When we are children, we choose the stories of our future lives. “I will be a cosmonaut.” Or “I will be a doctor”. Our stories are supported by parents — toys fuel our fantasies until they burn out and we move on.
For most of us these stories change many times as we grow up. Few stay fixated on the story to live it, fewer turn out to be happy when they do.
As we become older we continue choosing such stories. “I want to be a manager.” Or “I want to create tools for other engineers.” Or “The people have voted, we must respect it.”
Led by these stories, we often get from being unhappy to being miserable. And the cycle repeats again — we choose a new story to believe in.
We complain about lacking freedom, but the strongest prison is the one we put ourselves in without knowing it exists. We are pressured to make choices all our life. “Will you have tea or coffee?” “What college did you apply to?” “What is your next career step?” “How have you invested your money?”

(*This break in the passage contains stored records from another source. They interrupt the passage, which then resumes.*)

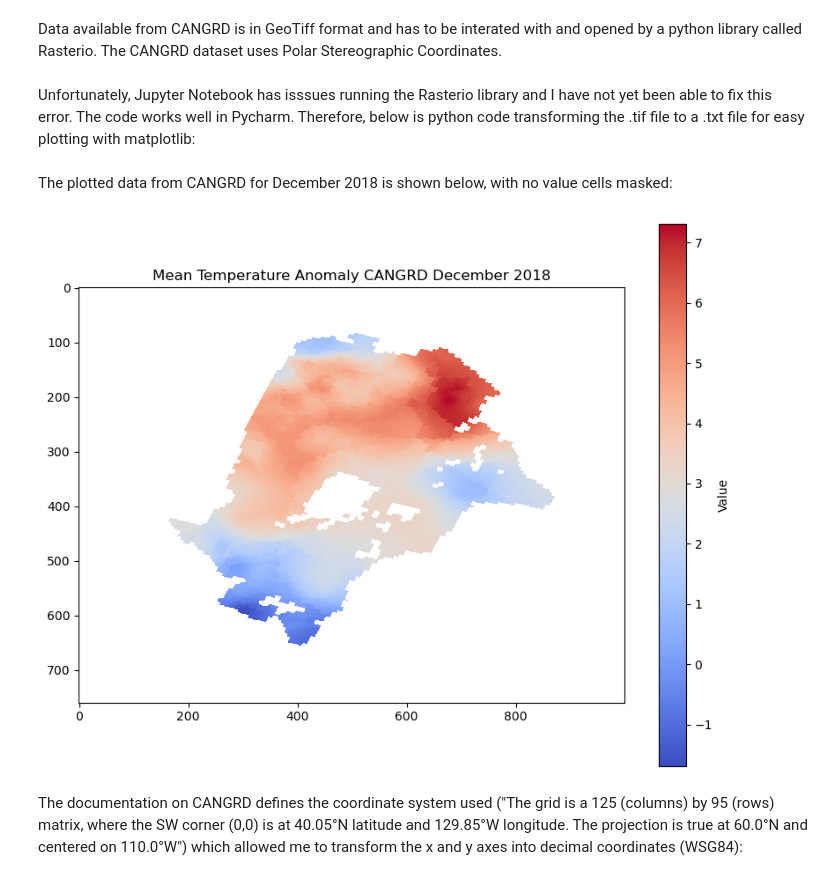
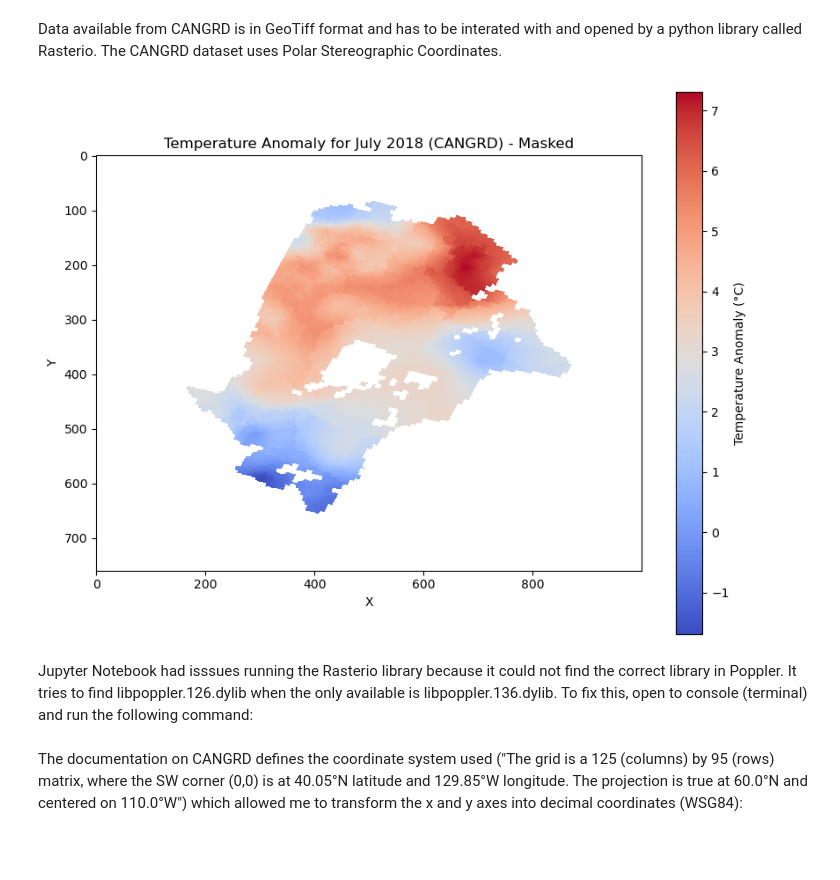
Before and after one commit to mazx7/MSc, a Jupyter notebook: Visualising CANGRD Data for Canadian Climate Variables.ipynb, the cells around one changed output. Drawn from its saved outputs; the diff is of its cells as text; code cells hidden in the pictures; blank space fills up the shorter version.

```diff
--- a/Visualising CANGRD Data for Canadian Climate Variables.ipynb
+++ b/Visualising CANGRD Data for Canadian Climate Variables.ipynb
@@ -5,31 +9,33 @@ Data available from CANGRD is in GeoTiff format and has to be interated with and
 # %%
 import rasterio
 import rasterio.features
 import rasterio.warp
 import matplotlib.pyplot as plt
 import numpy as np
 
-with rasterio.open('/Users/maxMax/Downloads/CANGRD_hist_monthly_anom_ps50km_TMEAN_2018-12.tif') as dataset: #importing dataset using rasterio
+with rasterio.open('/Users/maxMax/Desktop/Datasets/CANGRD_hist_monthly_anom_ps50km_TMEAN_2018-12.tif') as dataset: #importing dataset using rasterio
 
     temperature_data = dataset.read(1) #all data appears to be in first 'band'
 
     metadata = { #printing the metadata for debugging and plotting purposess
         'count': dataset.count,
         'width': dataset.width,
         'height': dataset.height,
         'bounds': dataset.bounds,
         'transform': dataset.transform,
         'crs': dataset.crs
     }
 
 temperature_data_masked = np.ma.masked_where(temperature_data == 9999.9, temperature_data) #becaause the empty cell values here are given a value of 9999.9, they skew the values on the plot and make it impossible to differentiate variables on land therefore they are masked
 
 plt.figure(figsize=(10, 8)) #plotting
 plt.imshow(temperature_data_masked, cmap='coolwarm')
 plt.colorbar(label="Temperature Anomaly (°C)")
 plt.title("Temperature Anomaly for July 2018 (CANGRD) - Masked")
 plt.xlabel("X")
 plt.ylabel("Y")
 plt.show()
+# %% [output]
+[figure, added]
 # %% [markdown]
-Unfortunately, Jupyter Notebook has isssues running the Rasterio library and I have not yet been able to fix this error. The code works well in Pycharm. Therefore, below is python code transforming the .tif file to a .txt file for easy plotting with matplotlib:
+Jupyter Notebook had isssues running the Rasterio library because it could not find the correct library in Poppler. It tries to find libpoppler.126.dylib when the only available is libpoppler.136.dylib. To fix this, open to console (terminal) and run the following command:
@@ -46,15 +41,0 @@ print(f'Data has been saved to {txt_file}')
-# %% [markdown]
-The plotted data from CANGRD for December 2018 is shown below, with no value cells masked:
-# %%
-import numpy as np
-import matplotlib.pyplot as plt
-
-data = np.loadtxt(r'/Users/maxMax/Downloads/CANGRD_hist_monthly_anom_ps50km_TMEAN_2018-12.txt')
-masked_data = np.ma.masked_where(data == 9999.900000, data) #masking no value data because otherwise temp is so skewed that temp differences on land cannot be distinguished
-plt.figure(figsize = (10, 8))
-plt.imshow(masked_data, cmap='coolwarm')
-plt.colorbar(label='Value')
-plt.title('Mean Temperature Anomaly CANGRD December 2018')
-plt.show()
-# %% [output]
-[figure, removed]
```
Also changed, not shown: parts of 6 cells of this notebook.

Making these decisions is important, but when they are not rooted in the reality of who we are and instead based on the stories we chose to believe, we can’t be happy. The best decision you can make, is to not make the decision until it is your own and not led by your current story. But resisting the urge to make the decision is hard — it takes growing up.
To be free we need to remember that most of our ideas about the world and about ourselves are just stories re-told by other people. Very rarely we hear an original story, and when we do, we often just ignore it.
We can discover our own truths about who we are, what we want and to write the story of our life ourselves. Until then, we can follow the opportunities and keep our options open — the story of our life may just write itself.